Then, on March 17th, Clay announced "his" vision for a new Poor People's Campaign to the Associated Press, somehow and inexplicably failing to mention Harrell or Gathering of Hearts in any way. Hoping to generate a crowd of 50,000 people, Clay claimed to be “organizing poor people of all colors to form the kind of beloved community that Martin Luther King, Jr., talked about.” Toward that end, he went on, he and the other SCLC staff would shortly be meeting with leaders in Mississippi for a tour of the Delta region.


Harrell and Clay on Gathering of Hearts tour in Mississippi

Actually, the tour was one of Harrell’s making and occurred on March 24th, at which time she asked Clay about why he was not giving Gathering of Hearts its just recognition for the work it had already done and was doing. It was, after all, Harrell who had come up with the idea for Mule Train, 2009, in the first place. He claimed an “oversight” and said he “meant no harm” by it. But the signal had been sent.

Then, later that day in the living room of a young couple whose house I had written about after my visit in February, Interim SCLC President Byron Clay – with the cameras rolling -- committed $10,000 of SCLC money toward a new house for the couple, instructing local ministers to set up a bank account with all due speed to begin receiving the monies.

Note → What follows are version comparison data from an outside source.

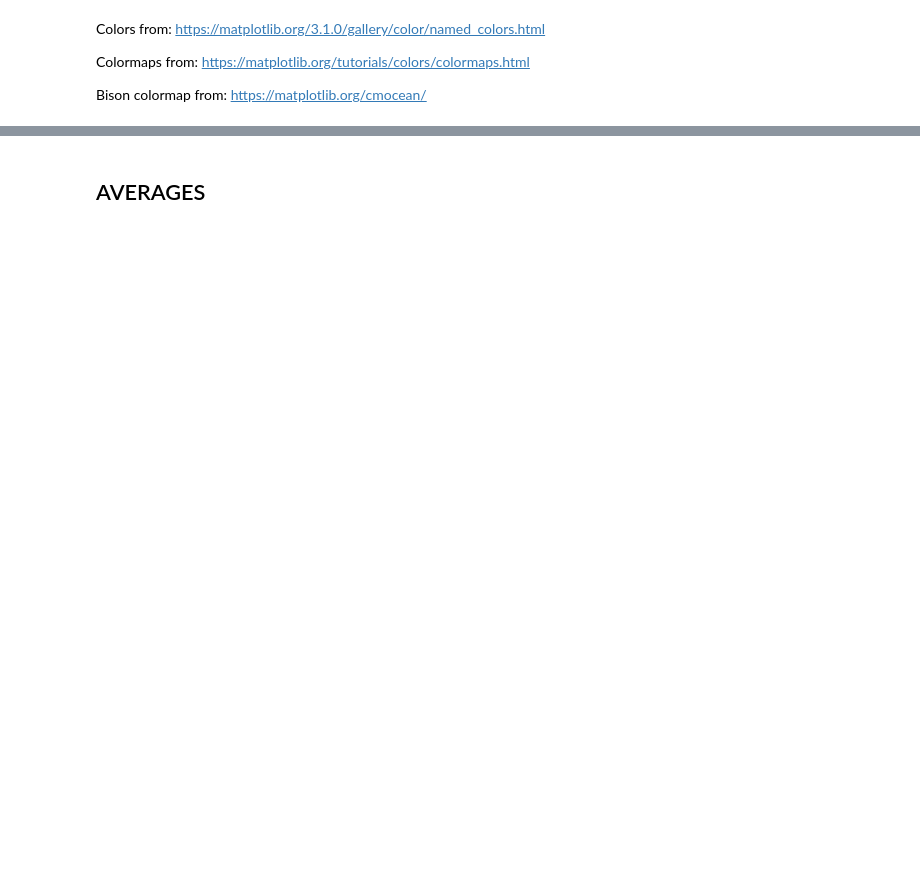
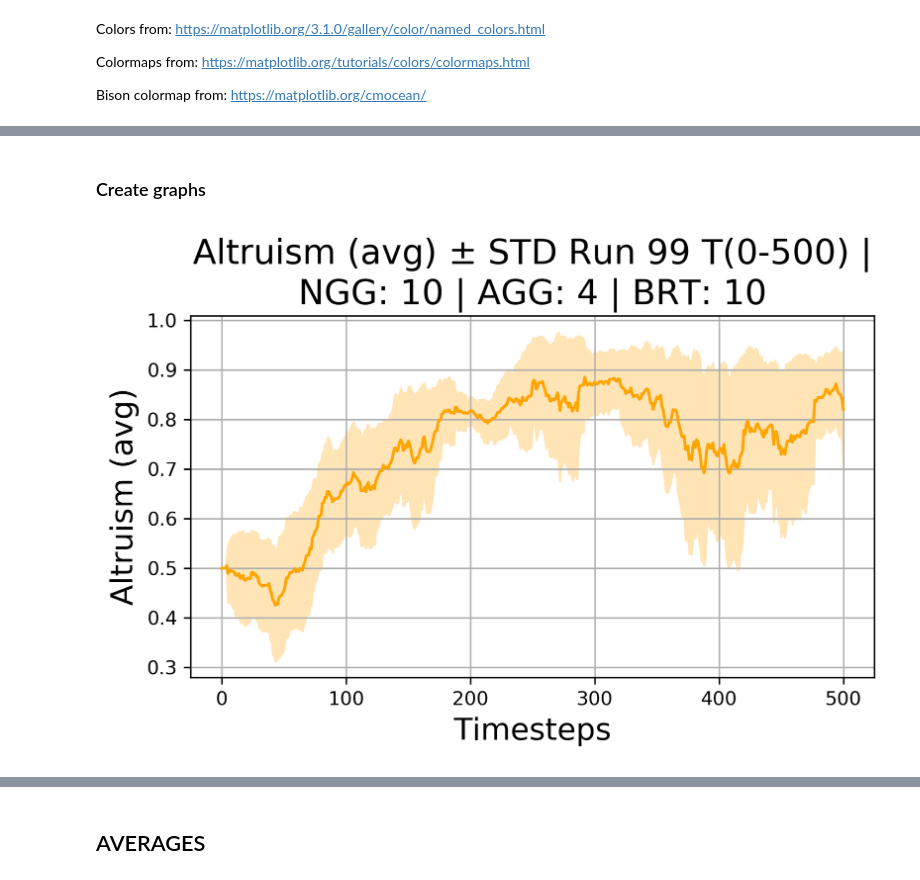
Before and after one commit to jurrew27/abm-project, a Jupyter notebook: Results_Visualisation.ipynb, the cells around one changed output, grey strips where cells are left out. Saved outputs shown, nothing was run; the diff lists cells and outputs as text; code cells hidden in the pictures; blank space fills up the shorter version.

```diff
--- a/Results_Visualisation.ipynb
+++ b/Results_Visualisation.ipynb
@@ -101,39 +21,0 @@ Name: 49, dtype: int64
-# %%
-exp_num = 49
-t0 = 0; t1 = 500
-
-exp_data = results.loc[exp_num]
-data_names = exp_data.columns
-
-print(params.loc[exp_num])
-
-v=1
-plt.plot(exp_data[data_names[v-1]].loc[t0:t1], color=colors[v-1])
-plt.title(data_names[v-1])
-plt.xlabel(timestep_str)
-plt.ylabel(data_names[v-1])
-plt.grid()
-plt.tight_layout()
-plt.show()
-
-v=2
-plt.plot(exp_data[data_names[v-1]].loc[t0:t1], color=colors[v-1])
-plt.title(data_names[v-1])
-plt.xlabel(timestep_str)
-plt.ylabel(data_names[v-1])
-plt.grid()
-plt.tight_layout()
-plt.show()
-
-v=3
-x = np.arange(t0, t1+1)
-y = exp_data[data_names[v-1]].loc[t0:t1]
-error = exp_data[data_names[v]].loc[t0:t1]
-plt.plot(y, color=colors[v-1])
-plt.fill_between(x, y-error, y+error, color=colors[v])
-plt.title(data_names[v-1])
-plt.xlabel(timestep_str)
-plt.ylabel(data_names[v-1])
-plt.grid()
-plt.tight_layout()
-plt.show()
@@ -148,0 +156,9 @@ Name: 49, dtype: int64
+# %% [markdown]
+### Create graphs
+# %%
+exp_name = 'first_experiment'
+params, results = import_data(exp_name)
+# %%
+plot_line(params, results, exp_num=99, v=3, t0=0, t1=False, save_fig=False)
+# %% [output]
+[figure, added]
```
Also changed, not shown: parts of 13 cells of this notebook.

That was nearly a month ago. And despite the fact that Clay talks differently when appearing with Harrell in front of a camera, there have been no new press releases from SCLC clarifying their partnership with Gathering of Hearts and the newly opened bank account for the young couple’s housing fund is still empty. In fact, SCLC has now begun publicly claiming a learning center Harrell and Soto-Palmarin have been in the process of setting up in Lambert, Mississippi, since February, a project the SCLC has had no part in whatsoever.
And in the meantime, Harrell is continuing to try to work with the organization. She has already conducted another poverty tour for them this month in Louisiana and has several more in the planning stages. Her view is that Clay and the SCLC needs to be educated just like everybody else…or maybe, the way things are playing out, even more than everybody else. For Harrell, it’s never about ego; it’s about the people, which ironically enough, is exactly what Clay says, as well.
“I am always moved when I see people whose lives are stuck in oppressive conditions,” Clay was quoted by the AP as saying. “We are gathering leaders ... to give them an opportunity to see some of the Third World communities in America."

“[The SCLC] can never afford to degenerate to a political or civic organization,” he went on. “The SCLC has the moral track record to bring forth reconciliation. The nation is ready for the SCLC to be restored to its stalwart role.”

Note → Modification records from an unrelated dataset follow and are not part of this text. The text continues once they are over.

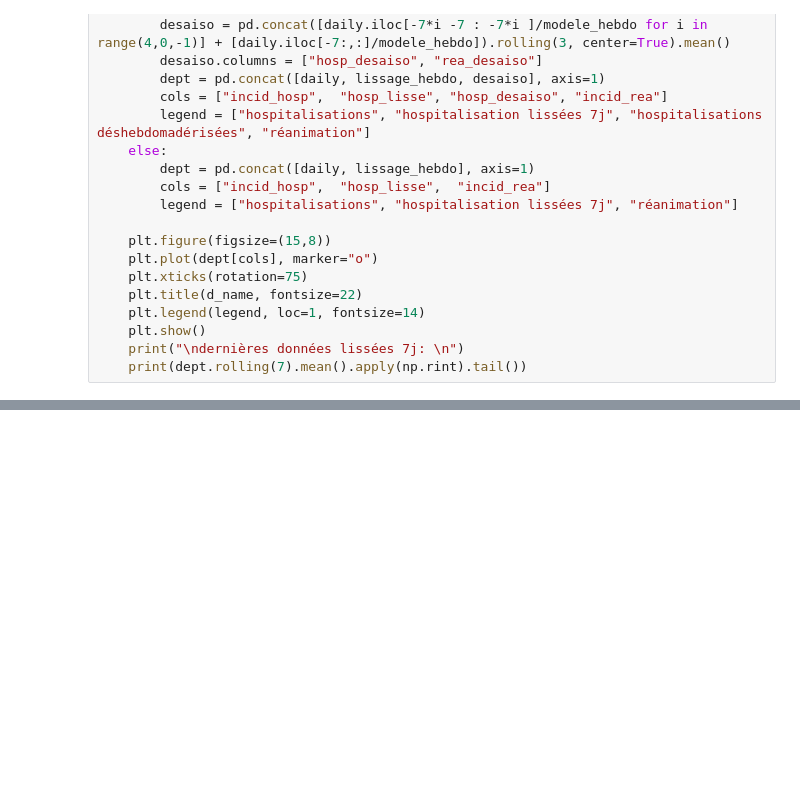
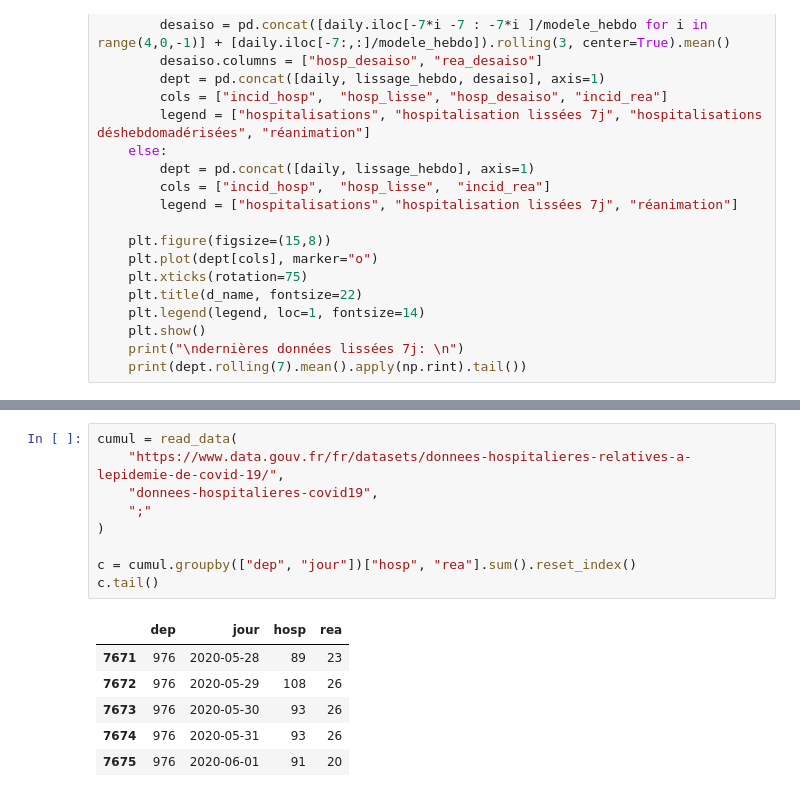
Before and after one commit to paulantoine/covid_dept, a Jupyter notebook: covid.ipynb, the cells around one changed output, grey strips where cells are left out. Saved outputs shown, nothing was run; the diff lists cells and outputs as text; blank space fills up the shorter version.

```diff
--- a/covid.ipynb
+++ b/covid.ipynb
@@ -255,0 +282,16 @@ jour
+# %%
+cumul = read_data(
+    "https://www.data.gouv.fr/fr/datasets/donnees-hospitalieres-relatives-a-lepidemie-de-covid-19/",
+    "donnees-hospitalieres-covid19",
+    ";"
+)
+
+c = cumul.groupby(["dep", "jour"])["hosp", "rea"].sum().reset_index()
+c.tail()
+# %% [output]
+|  | dep | jour | hosp | rea |
+| 7671 | 976 | 2020-05-28 | 89 | 23 |
+| 7672 | 976 | 2020-05-29 | 108 | 26 |
+| 7673 | 976 | 2020-05-30 | 93 | 26 |
+| 7674 | 976 | 2020-05-31 | 93 | 26 |
+| 7675 | 976 | 2020-06-01 | 91 | 20 |
```
Also changed, not shown: parts of 13 cells of this notebook.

The question, I would suggest, given recent events is whether or not Clay is the one to be at the helm while this stalwart role is being restored. On the SCLC national website, a button invites folks to contact Clay by emailing president@sclcnational.org. Perhaps we should let him know we’re paying attention.
_________________________________________________________
NOTE: The photos above were taken by Walter C. Black, Sr.

Saturday, April 18, 2009

From the Bottom of the Heap

Yesterday, I mentioned the book I just finished reading, From the Bottom of the Heap by Robert Hillary King, promising to re-visit the subject. Rather than just talk about it, though, I'll simply say that this book is the autobiography of a life nearly half of which has been lived behind bars and worse, in a tiny cell alone. Nevertheless, the bulk of the book covers the years before King became a Black Panther and, therefore, an enemy of the State (according to Those with the Power to Define). It is a fine read that outlines in rich detail the realities of growing up poor and Black in the United States. I couldn't put it down. But it isn't just a well told story. It is also a hard learned and beautifully written treatise. And here are several sections I think are crucial points King makes:

"Due to years of suffering, privation, and other hardships, a sophistication -- commonly called, 'knowing the game' -- has developed among subjects in America. This is nature's way of balancing, her way of making it up to those downtrodden individuals.

"While all subjects ('subject' is here used interchangeably with African-American, but in a broader sense, it can refer to all people who are victimized by the system) aren't exactly players, all, beyond doubt, are aware of the game. The most aware are the most dispossessed, the lumpen, the so-called 'criminal element.' The lumpen subject, by decree of the powers-that-be, is cut off from the economic security enjoyed by others and must therefore put his or her knowledge of the game into full play just to survive. With cunning, developed over a long period of having to struggle, he/she must extend and stretch himself/herself beyond acceptable boundaries. To him/her there is a justifiable self-respect -- even a challenge -- found in playing out of bounds, pitting his or her wits against the system, getting over wherever, whenever and however he/she can..."

"Contrary to what the power structure would have us believe, the Black Panther Party's ideology was not cut from the block of gangsterism. Rather, its ideology defined the overall Black experience in America -- past and present -- and provided Blacks and other oppressed peoples in America with alternative ways of resisting American-style repression politically, economically, racially and/or socially -- by any means necessary -- as advocated by one of the Party's benefactors, Malcolm X.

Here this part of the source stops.